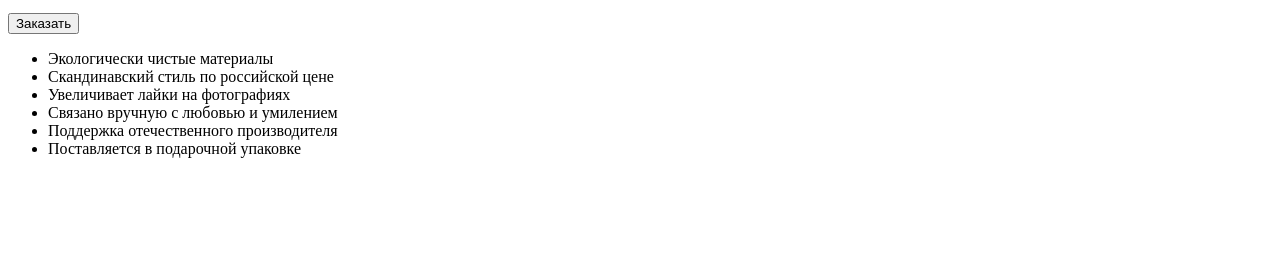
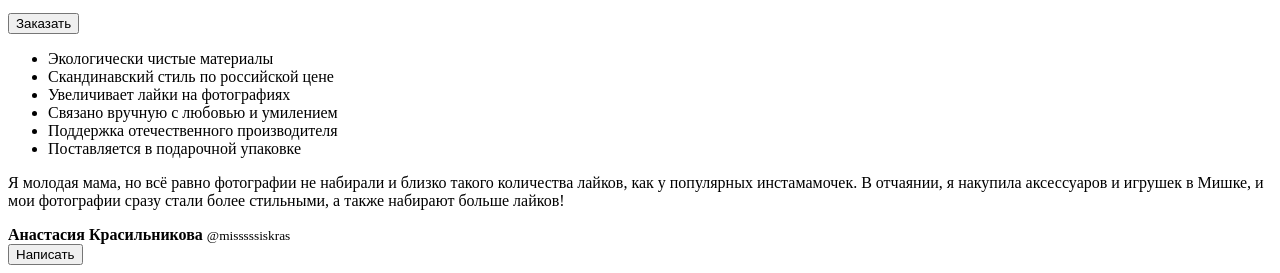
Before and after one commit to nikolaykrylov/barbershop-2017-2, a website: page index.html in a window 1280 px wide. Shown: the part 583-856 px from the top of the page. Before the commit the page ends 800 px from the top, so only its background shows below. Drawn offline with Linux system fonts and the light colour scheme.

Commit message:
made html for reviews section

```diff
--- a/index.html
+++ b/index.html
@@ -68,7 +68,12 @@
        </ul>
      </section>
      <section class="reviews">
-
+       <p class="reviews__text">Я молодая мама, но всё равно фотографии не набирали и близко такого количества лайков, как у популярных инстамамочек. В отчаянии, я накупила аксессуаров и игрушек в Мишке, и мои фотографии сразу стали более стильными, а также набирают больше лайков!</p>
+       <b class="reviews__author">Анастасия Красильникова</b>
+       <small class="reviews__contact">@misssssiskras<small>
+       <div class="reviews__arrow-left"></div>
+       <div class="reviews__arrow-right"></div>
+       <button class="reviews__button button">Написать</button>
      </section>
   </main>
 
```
...
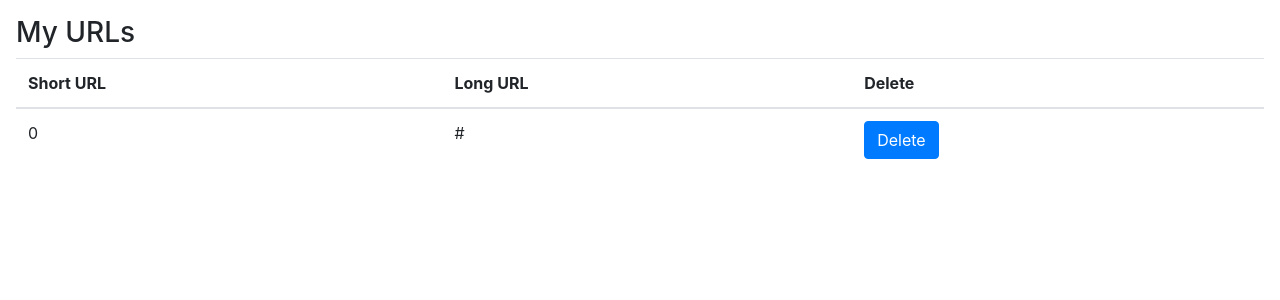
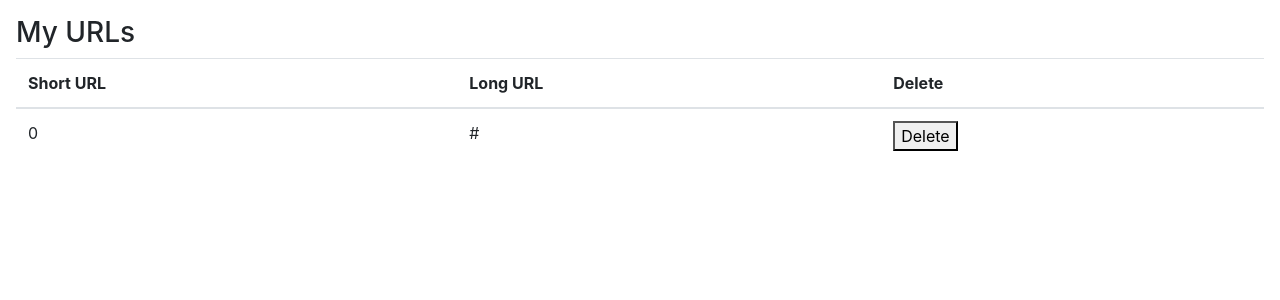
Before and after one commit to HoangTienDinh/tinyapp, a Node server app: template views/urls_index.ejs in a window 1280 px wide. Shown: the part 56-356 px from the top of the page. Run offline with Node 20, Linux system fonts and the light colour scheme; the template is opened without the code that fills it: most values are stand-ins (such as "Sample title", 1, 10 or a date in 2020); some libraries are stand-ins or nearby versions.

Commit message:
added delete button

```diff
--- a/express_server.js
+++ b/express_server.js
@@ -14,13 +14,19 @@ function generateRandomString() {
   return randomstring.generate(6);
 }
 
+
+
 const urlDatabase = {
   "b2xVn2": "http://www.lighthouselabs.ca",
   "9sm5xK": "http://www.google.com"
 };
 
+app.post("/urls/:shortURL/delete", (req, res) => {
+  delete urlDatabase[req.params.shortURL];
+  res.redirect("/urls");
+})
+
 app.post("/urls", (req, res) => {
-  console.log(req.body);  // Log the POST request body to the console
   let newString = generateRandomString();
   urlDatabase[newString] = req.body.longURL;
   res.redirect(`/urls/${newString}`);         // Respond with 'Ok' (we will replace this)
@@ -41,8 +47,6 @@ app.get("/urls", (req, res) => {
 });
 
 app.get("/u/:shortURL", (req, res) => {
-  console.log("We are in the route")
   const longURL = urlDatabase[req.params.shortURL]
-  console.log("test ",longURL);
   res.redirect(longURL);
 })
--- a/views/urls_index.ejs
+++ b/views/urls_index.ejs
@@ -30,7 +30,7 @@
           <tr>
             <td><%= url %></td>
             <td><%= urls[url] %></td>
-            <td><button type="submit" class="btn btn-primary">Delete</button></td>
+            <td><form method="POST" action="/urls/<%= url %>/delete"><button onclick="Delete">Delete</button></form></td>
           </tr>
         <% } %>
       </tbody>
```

**Exercise objective:**
Only the lines holding "class" are wanted, so copy each of them from the material.

**Exercise output:**
      <section class="reviews">
+       <p class="reviews__text">Я молодая мама, но всё равно фотографии не набирали и близко такого количества лайков, как у популярных инстамамочек. В отчаянии, я накупила аксессуаров и игрушек в Мишке, и мои фотографии сразу стали более стильными, а также набирают больше лайков!</p>
+       <b class="reviews__author">Анастасия Красильникова</b>
+       <small class="reviews__contact">@misssssiskras<small>
+       <div class="reviews__arrow-left"></div>
+       <div class="reviews__arrow-right"></div>
+       <button class="reviews__button button">Написать</button>
-            <td><button type="submit" class="btn btn-primary">Delete</button></td>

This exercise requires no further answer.